### Activity
The word "derived" marks the lines you need; copy each of them from the data.

### Change detection data

○ ○ ○ ○ ○ ○ ○

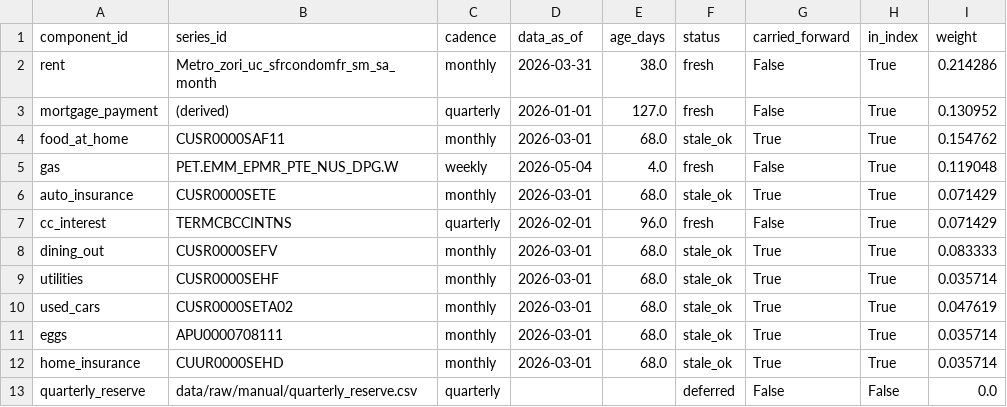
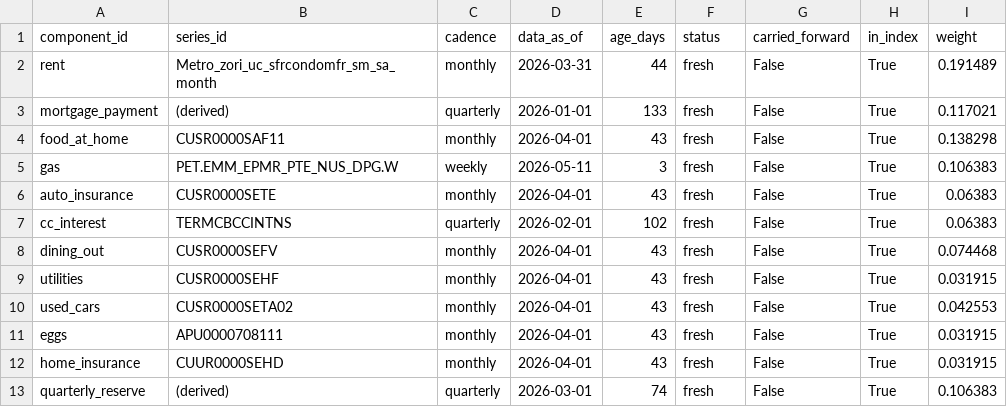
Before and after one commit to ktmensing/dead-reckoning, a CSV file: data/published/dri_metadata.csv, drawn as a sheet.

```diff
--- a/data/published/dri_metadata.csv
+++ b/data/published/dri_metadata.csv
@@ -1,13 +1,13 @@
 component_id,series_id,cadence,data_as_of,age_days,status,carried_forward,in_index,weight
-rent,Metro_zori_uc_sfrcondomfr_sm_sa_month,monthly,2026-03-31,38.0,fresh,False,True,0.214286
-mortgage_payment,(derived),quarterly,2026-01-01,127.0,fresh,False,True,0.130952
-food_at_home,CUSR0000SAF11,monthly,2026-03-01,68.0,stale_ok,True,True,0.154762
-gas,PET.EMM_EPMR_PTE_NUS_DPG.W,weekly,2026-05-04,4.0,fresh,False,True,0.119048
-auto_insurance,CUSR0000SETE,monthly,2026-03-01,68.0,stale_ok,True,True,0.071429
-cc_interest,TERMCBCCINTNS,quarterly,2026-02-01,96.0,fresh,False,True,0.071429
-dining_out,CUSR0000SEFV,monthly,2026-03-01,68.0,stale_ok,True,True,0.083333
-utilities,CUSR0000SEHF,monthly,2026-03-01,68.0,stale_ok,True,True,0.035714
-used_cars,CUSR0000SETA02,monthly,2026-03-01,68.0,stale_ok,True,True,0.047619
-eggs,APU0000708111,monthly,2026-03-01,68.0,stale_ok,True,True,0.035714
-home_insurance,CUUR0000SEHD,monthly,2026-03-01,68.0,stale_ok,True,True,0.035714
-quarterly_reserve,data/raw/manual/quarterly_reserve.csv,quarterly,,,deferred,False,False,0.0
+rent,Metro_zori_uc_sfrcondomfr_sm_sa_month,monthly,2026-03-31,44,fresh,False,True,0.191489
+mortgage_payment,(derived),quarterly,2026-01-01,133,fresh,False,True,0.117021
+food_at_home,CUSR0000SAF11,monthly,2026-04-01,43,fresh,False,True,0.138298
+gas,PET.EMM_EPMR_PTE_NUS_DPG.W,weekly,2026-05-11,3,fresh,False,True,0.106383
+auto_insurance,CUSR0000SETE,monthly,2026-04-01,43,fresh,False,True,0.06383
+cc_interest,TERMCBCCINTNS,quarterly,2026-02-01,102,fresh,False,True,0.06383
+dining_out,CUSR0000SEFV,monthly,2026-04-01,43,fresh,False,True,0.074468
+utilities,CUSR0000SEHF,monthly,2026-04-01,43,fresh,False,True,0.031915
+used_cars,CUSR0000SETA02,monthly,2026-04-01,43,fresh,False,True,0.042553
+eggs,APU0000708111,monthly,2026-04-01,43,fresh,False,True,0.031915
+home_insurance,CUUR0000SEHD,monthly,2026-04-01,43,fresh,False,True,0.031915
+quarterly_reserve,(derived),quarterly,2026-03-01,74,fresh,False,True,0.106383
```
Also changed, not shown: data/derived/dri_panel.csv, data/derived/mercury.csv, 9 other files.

○ ○ ○ ○ ○ ○ ○

### Solution to the exercise
-mortgage_payment,(derived),quarterly,2026-01-01,127.0,fresh,False,True,0.130952
+mortgage_payment,(derived),quarterly,2026-01-01,133,fresh,False,True,0.117021
+quarterly_reserve,(derived),quarterly,2026-03-01,74,fresh,False,True,0.106383
Also changed, not shown: data/derived/dri_panel.csv, data/derived/mercury.csv, 9 other files.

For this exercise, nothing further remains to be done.